Can we trust logic

For some time I have been thinking about writing a series of articles on the problems with the scientific approach. I believe in the scientific approach, and I think it’s correct, but there are problems with it and only with a proper understanding of them, can we hope to not be bitten by those problems.

This is the first of those articles, and is about the problems with reasoning within a formal system. It’s a bit of an abstract topic, so I will attempt to explain it, and what is wrong with it.

Consider the case of one of the most famous scientific moments of all time; Newton, sitting under a tree. An apple is supposed to have fallen from the tree, and after hitting poor Newton on the head, inspired him with the theory of gravity.

Before long, Newton came up with a theory, that the force exerted on an object by another object is related to the mass of both, and the
distance between them. He proposed an equation to express what the force is. As soon as you introduce an equation, you have to deal with maths. At this point we have two vitally important questions. How can we be sure that the equation successfully predicts the behaviour of gravity, and how can we be sure that the maths itself is going to give the correct answer?

I want to make it clear the difference between the two. The first question is “Do we have the right idea as to how gravity works – are we using the right equation?”. The second question is “Does maths work?”, does a multiplying two numbers actually give the number that it should.

You may well be wondering at this point, am I asking if multiplying two numbers together gives the answer to multiplying two numbers, or if adding up 1+1=2. That is exactly what I am asking. Of course, there are proofs for this. If you ask any mathematician to prove 1+1=2 they can, (or at least can look it up, it’s rather messy apparently).

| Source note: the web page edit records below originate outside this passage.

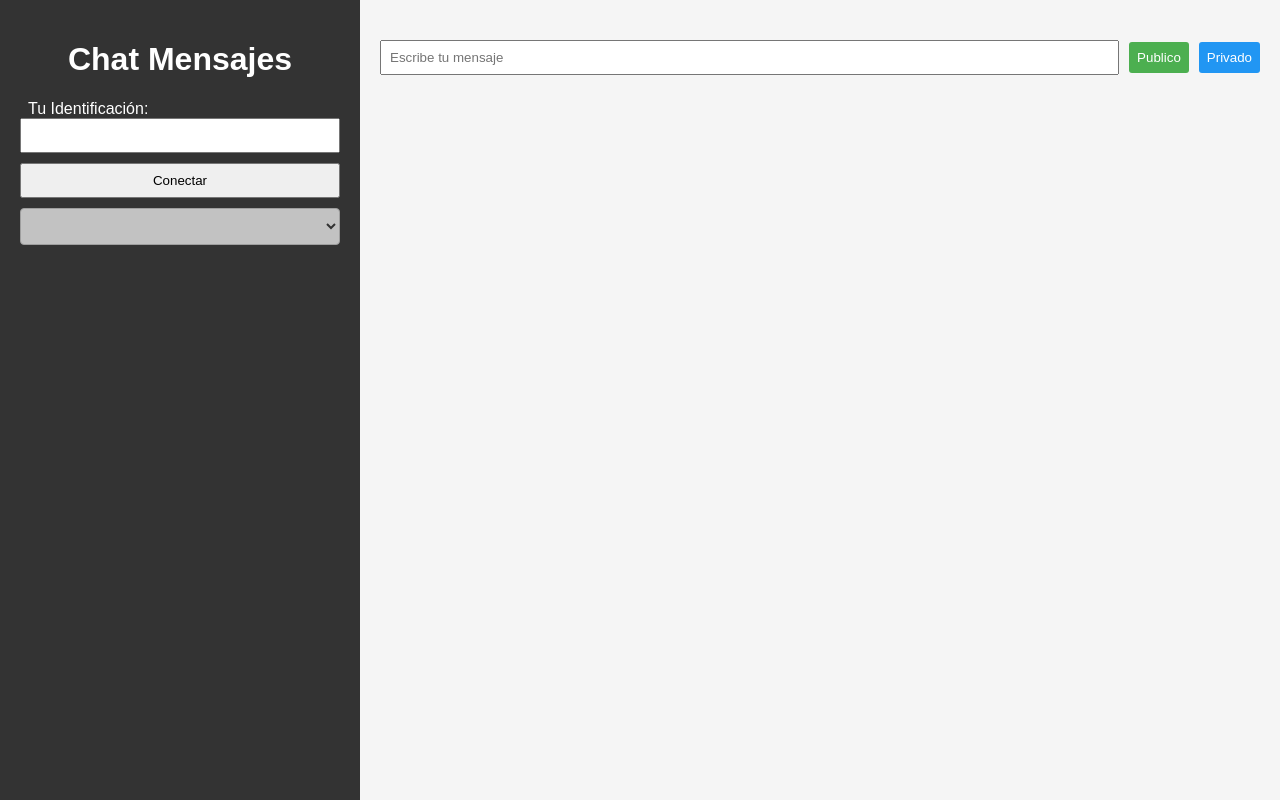
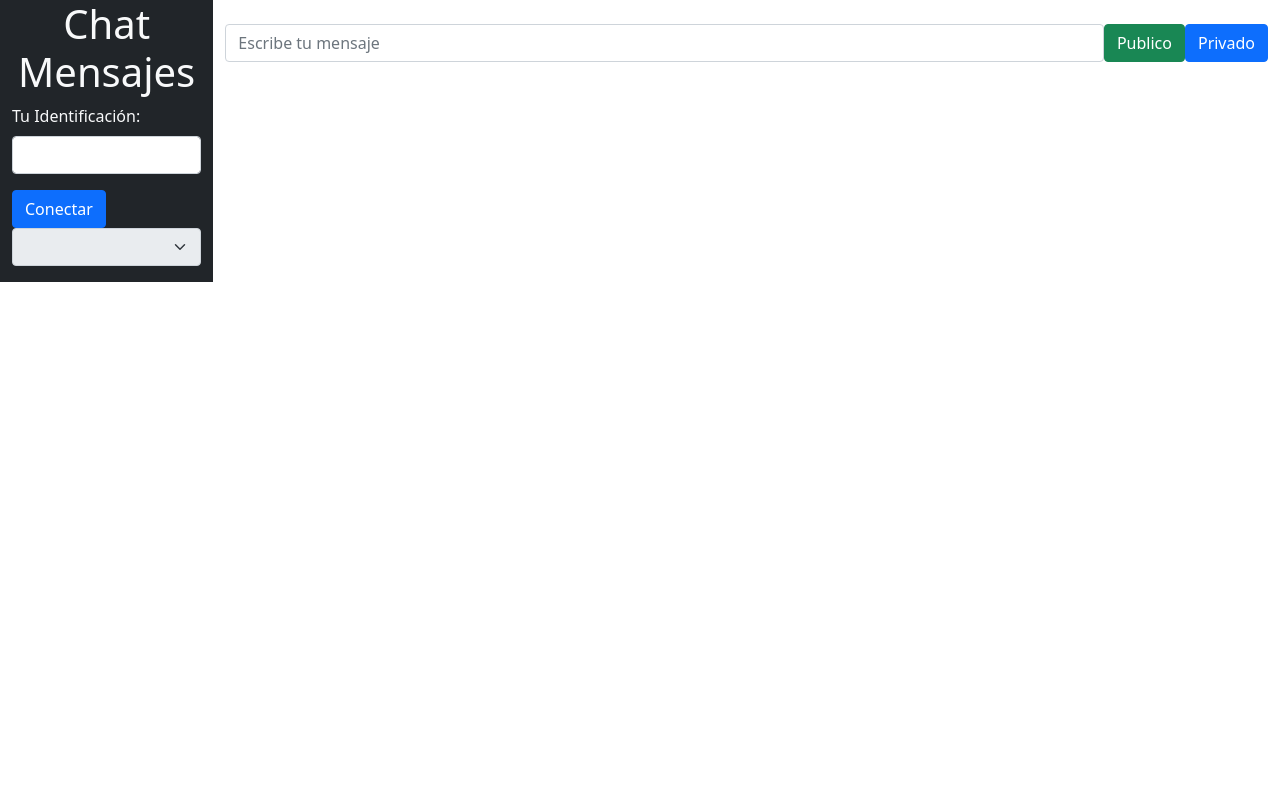
Before and after one commit to sergio1586/chat, a website: page public/index.html in a window 1280 px wide. Drawn offline with nearby package versions, Linux system fonts and the light colour scheme; no server answers.

Commit message:
cambio_a_boostrap

```diff
--- a/public/css/estilo.css
+++ /dev/null
@@ -1,147 +0,0 @@
-/* Estilos generales que se aplicarán a todas las pantallas */
-body {
-    font-family: Arial, sans-serif;
-    background-color: #f5f5f5;
-    margin: 0;
-    padding: 0;
-    display: flex;
-    height: 100vh;
-}
-
-#chat-container {
-    display: flex;
-    width: 100%;
-}
-
-#sidebar {
-    width: 25%;
-    padding: 20px;
-    background-color: #333;
-    color: #fff;
-}
-
-#sidebar h1 {
-    text-align: center;
-}
-
-#sidebar label,
-#sidebar input,
-#sidebar button,
-#usuarioSelecionado {
-    width: 100%;
-    margin-bottom: 10px;
-    padding: 8px;
-    box-sizing: border-box;
-}
-
-#listaUsuarios {
-    padding: 10px;
-    max-height: 150px;
-    overflow-y: auto;
-}
-
-#listaUsuarios p {
-    margin: 0;
-    padding: 5px;
-    cursor: pointer;
-}
-
-#listaUsuarios p:hover {
-    background-color: #444;
-}
-
-#main {
-    flex-grow: 1;
-    padding: 20px;
-    overflow-y: auto;
-}
-
-#mensajes {
-    margin-bottom: 20px;
-}
-
-#input-container {
-    display: flex;
-    align-items: center;
-}
-
-#inputMensaje {
-    flex-grow: 1;
-    padding: 8px;
-    box-sizing: border-box;
-    margin-right: 10px;
-}
-
-#enviarPublico,
-#enviarPrivado {
-    padding: 8px;
-    cursor: pointer;
-    background-color: #4CAF50;
-    color: #fff;
-    border: none;
-    border-radius: 3px;
-}
-
-#enviarPrivado {
-    background-color: #2196F3;
-    margin-left: 10px;
-}
-
-select {
-    padding: 8px;
-    font-size: 16px;
-    border: 1px solid #ccc;
-    border-radius: 4px;
-    background-color: #fff;
-    color: #333;
-}
-
-/* Estilo para las opciones <option> */
-option {
-    font-size: 14px;
-    background-color: #fff;
-    color: #333;
-}
-
-/* Estilo para destacar la opción seleccionada */
-option:checked {
-    background-color: #007BFF;
-    color: #fff;
-}
-
-/* Estilos específicos para pantallas más pequeñas (dispositivos móviles) */
-@media only screen and (max-width: 600px) {
-    #chat-container {
-        flex-direction: column;
-        margin: 0;
-        padding: 0;
-
-    }
-
-    #sidebar {
-        width: 100%;
-    }
-
-    #main {
-        width: 100%;
-    }
-
-    #input-container {
-        flex-direction: column;
-
-    }
-
-    #enviarPublico,
-    #enviarPrivado {
-        width: 100%;
-        margin: 0;
-        font-size: xx-large;
-    }
-    #inputMensaje {
-        width: 100%;
-        flex-grow: 1;
-        padding:8px;
-        box-sizing: border-box;
-        margin:0;
-    }
-}
--- a/public/index.html
+++ b/public/index.html
@@ -1,34 +1,47 @@
 <!DOCTYPE html>
 <html lang="es">
+
 <head>
     <meta charset="UTF-8">
     <meta name="viewport" content="width=device-width, initial-scale=1.0">
     <title>Socket.io Chat</title>
+
+    <!-- Bootstrap CSS -->
+    <link href="https://cdn.jsdelivr.net/npm/bootstrap@5.0.2/dist/css/bootstrap.min.css" rel="stylesheet">
+
     <script src="https://code.jquery.com/jquery-3.6.4.min.js"></script>
-    <script src="https://cdn.socket.io/4.7.2/socket.io.min.js" integrity="sha384-mZLF4UVrpi/QTWPA7BjNPEnkIfRFn4ZEO3Qt/HFklTJBj/gBOV8G3HcKn4NfQblz" crossorigin="anonymous"></script>
+    <script src="https://cdn.socket.io/4.7.2/socket.io.min.js"
+        integrity="sha384-mZLF4UVrpi/QTWPA7BjNPEnkIfRFn4ZEO3Qt/HFklTJBj/gBOV8G3HcKn4NfQblz"
+        crossorigin="anonymous"></script>
     <script src="js/script.js"></script>
-    <link rel="stylesheet" href="css/estilo.css">
 </head>
-<body>
-    <div id="chat-container">
-        <div id="sidebar">
-            <h1>Chat Mensajes</h1>
-            <label for="identificacion">Tu Identificación:</label>
-            <input type="text" id="identificacion">
-            <button onclick="conectar()">Conectar</button>
-            <select id="usuarioSelecionado" disabled>
-                <!-- Opciones se añadirán dinámicamente aquí -->
-            </select>
-            <div id="listaUsuarios"></div>
-        </div>
-        <div id="main">
-            <div id="mensajes"></div>
-            <div id="input-container">
-                <input type="text" id="inputMensaje" placeholder="Escribe tu mensaje">
-                <button id="enviarPublico" onclick="enviarPublico()">Publico</button>
-                <button id="enviarPrivado" onclick="enviarPrivado()">Privado</button>
+
+<body class="d-flex flex-column h-100">
+    <div class="container-fluid h-100">
+        <div class="row h-100">
+            <div id="sidebar" class="col-md-3 col-lg-2 bg-dark text-light">
+                <h1 class="text-center">Chat Mensajes</h1>
+                <label for="identificacion" class="form-label">Tu Identificación:</label>
+                <input type="text" id="identificacion" class="form-control mb-3">
+                <button onclick="conectar()" class="btn btn-primary">Conectar</button>
+                <select id="usuarioSelecionado" class="form-select mb-3" disabled>
+                    <!-- Opciones se añadirán dinámicamente aquí -->
+                </select>
+                <div id="listaUsuarios"></div>
+            </div>
+            <div id="main" class="col-md-9 col-lg-10 flex-grow-1">
+                <div id="mensajes" class="mb-4"></div>
+                <div id="input-container" class="d-flex">
+                    <input type="text" id="inputMensaje" class="form-control flex-grow-1" placeholder="Escribe tu mensaje">
+                    <button id="enviarPublico" onclick="enviarPublico()" class="btn btn-success">Publico</button>
+                    <button id="enviarPrivado" onclick="enviarPrivado()" class="btn btn-primary">Privado</button>
+                </div>
             </div>
         </div>
     </div>
+
+    <!-- Bootstrap JS (optional) -->
+    <!-- <script src="https://cdn.jsdelivr.net/npm/bootstrap@5.0.2/dist/js/bootstrap.bundle.min.js"></script> -->
 </body>
+
 </html>
```
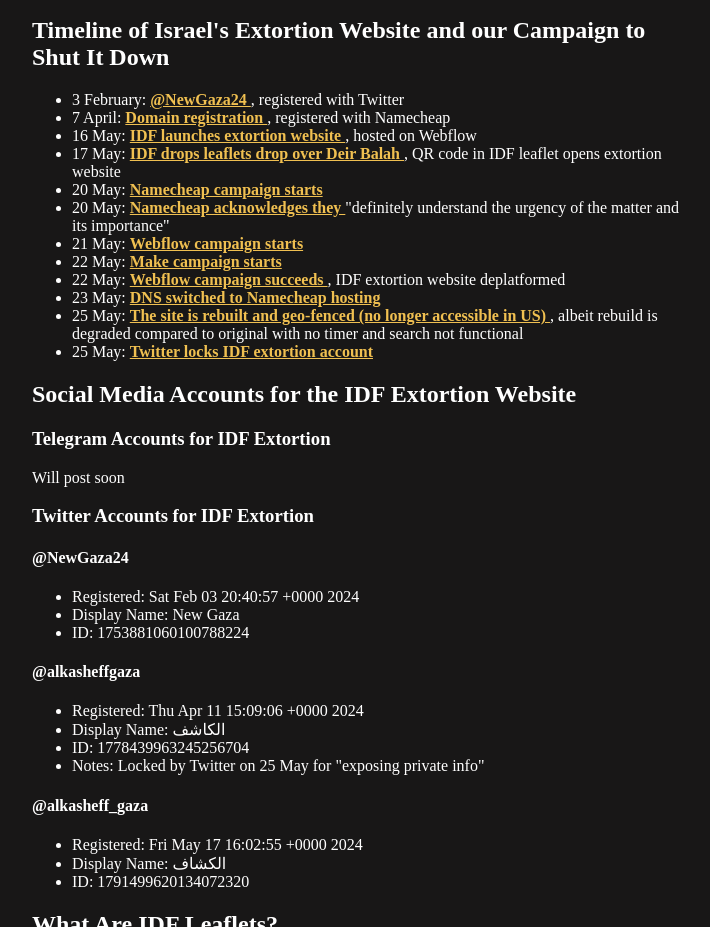
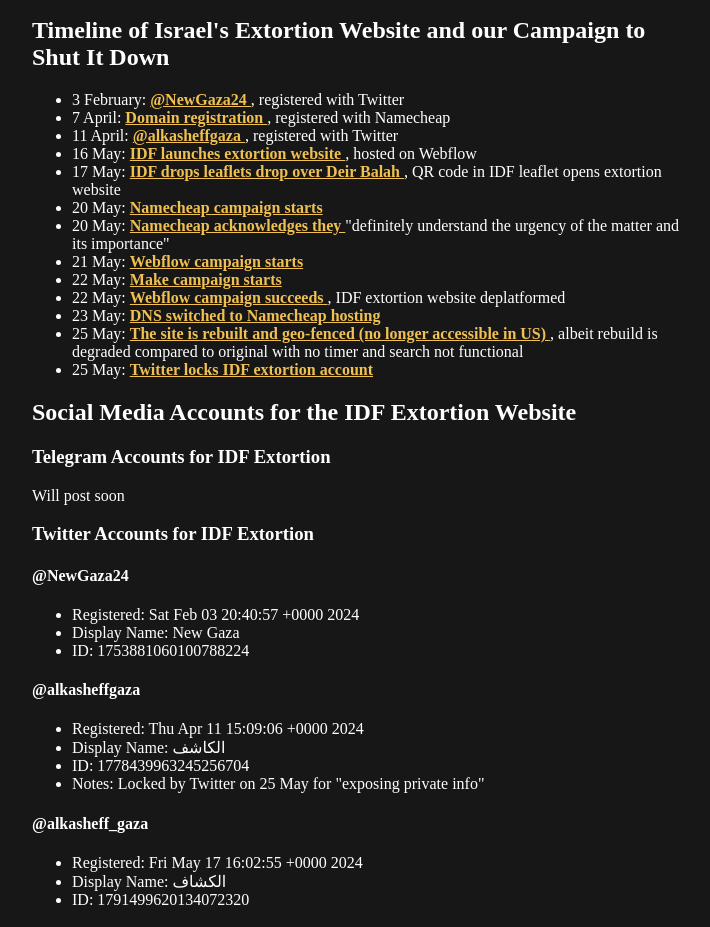
Before and after one commit to exceptionalwhiskey/shadyidf.com, a plain HTML site: page index.html in a window 1280 px wide. Shown: the part 844-1771 px from the top of the page, without its empty margins (283-993 px from the left). Drawn offline with Linux system fonts and the light colour scheme.

Commit message:
Updated copy

```diff
--- a/index.html
+++ b/index.html
@@ -103,7 +103,7 @@
 
         <ul>
             <li>3 February:
-                <a href="https://x.com/receipts_lol/status/1793621264046997531">
+                <a href="#">
                     @NewGaza24
                 </a>, registered with Twitter
             </li>
@@ -111,6 +111,11 @@
                 <a href="https://x.com/receipts_lol/status/1793621264046997531">
                     Domain registration
                 </a>, registered with Namecheap
+            </li>
+            <li>11 April:
+                <a href="#">
+                    @alkasheffgaza
+                </a>, registered with Twitter
             </li>
             <li>16 May:
                 <a href="https://archive.ph/TPAhM#selection-551.169-551.225">
```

But proving 1+1=2 does not prove all of mathematics works, nor would showing that multiplying two numbers works. Before we can be sure of using maths to get the right answer, we need to know that every single part of maths is valid, that it works, and here is the crux – you cannot do this using mathematics. Maths alone is not enough to prove that maths works.

However, maths can be shown to work, using logic. Using the rules of logic, all the basic, atomic bits of maths can be proven, and have been. Problem solved.
Well no, not quite. How do we know that logic works? Logic is made up of statements like “if something is true, then something else is false” and so on, but is that really the case? It might seen obvious to us that it is, but that is because the English language has been built up assuming its true, and our brains and grown up thinking that way. It turns out, we cannot prove it. Can we use logic to demonstrate its true? No, for exactly the same reasons we cannot use maths to prove that maths is true. We need some greater system than logic to prove that logic is a valid way of thinking.

Can you spot the problem yet? Let’s assume we have a way of thinking called Super Logic and this new way of thinking clearly shows that Logic is OK to use. Then we have to ask how we can be sure about Super Logic, and so on, and on, and on. As one great man once said “its elephants all the way down”.

Now it turns out, we do not have Super Logic. We stop at logic. All of our reasoning is based on the assumption that it’s OK to think using logic, but we have no real way of backing that up.

We believe in logic, and we believe in it without any proof. We accept logic as an act of faith.

Now it’s not a complete leap of faith, we have built a hell of a lot of “stuff” based on this belief in logic. Ship, bridges, planes, cars, and all of them work in a way that can be explained using logic. So we have a hell of a lot of evidence that it’s OK to do this, but we still cannot be sure, we can never be sure.

Note: I came accross this article in the amazing book Gödel, Escher, Bach, and if you want to know more about this subject, or just enjoyed reading it, then this book is a must.

Technorati Tags: , , ,

By |September 21st, 2006|General|0 Comments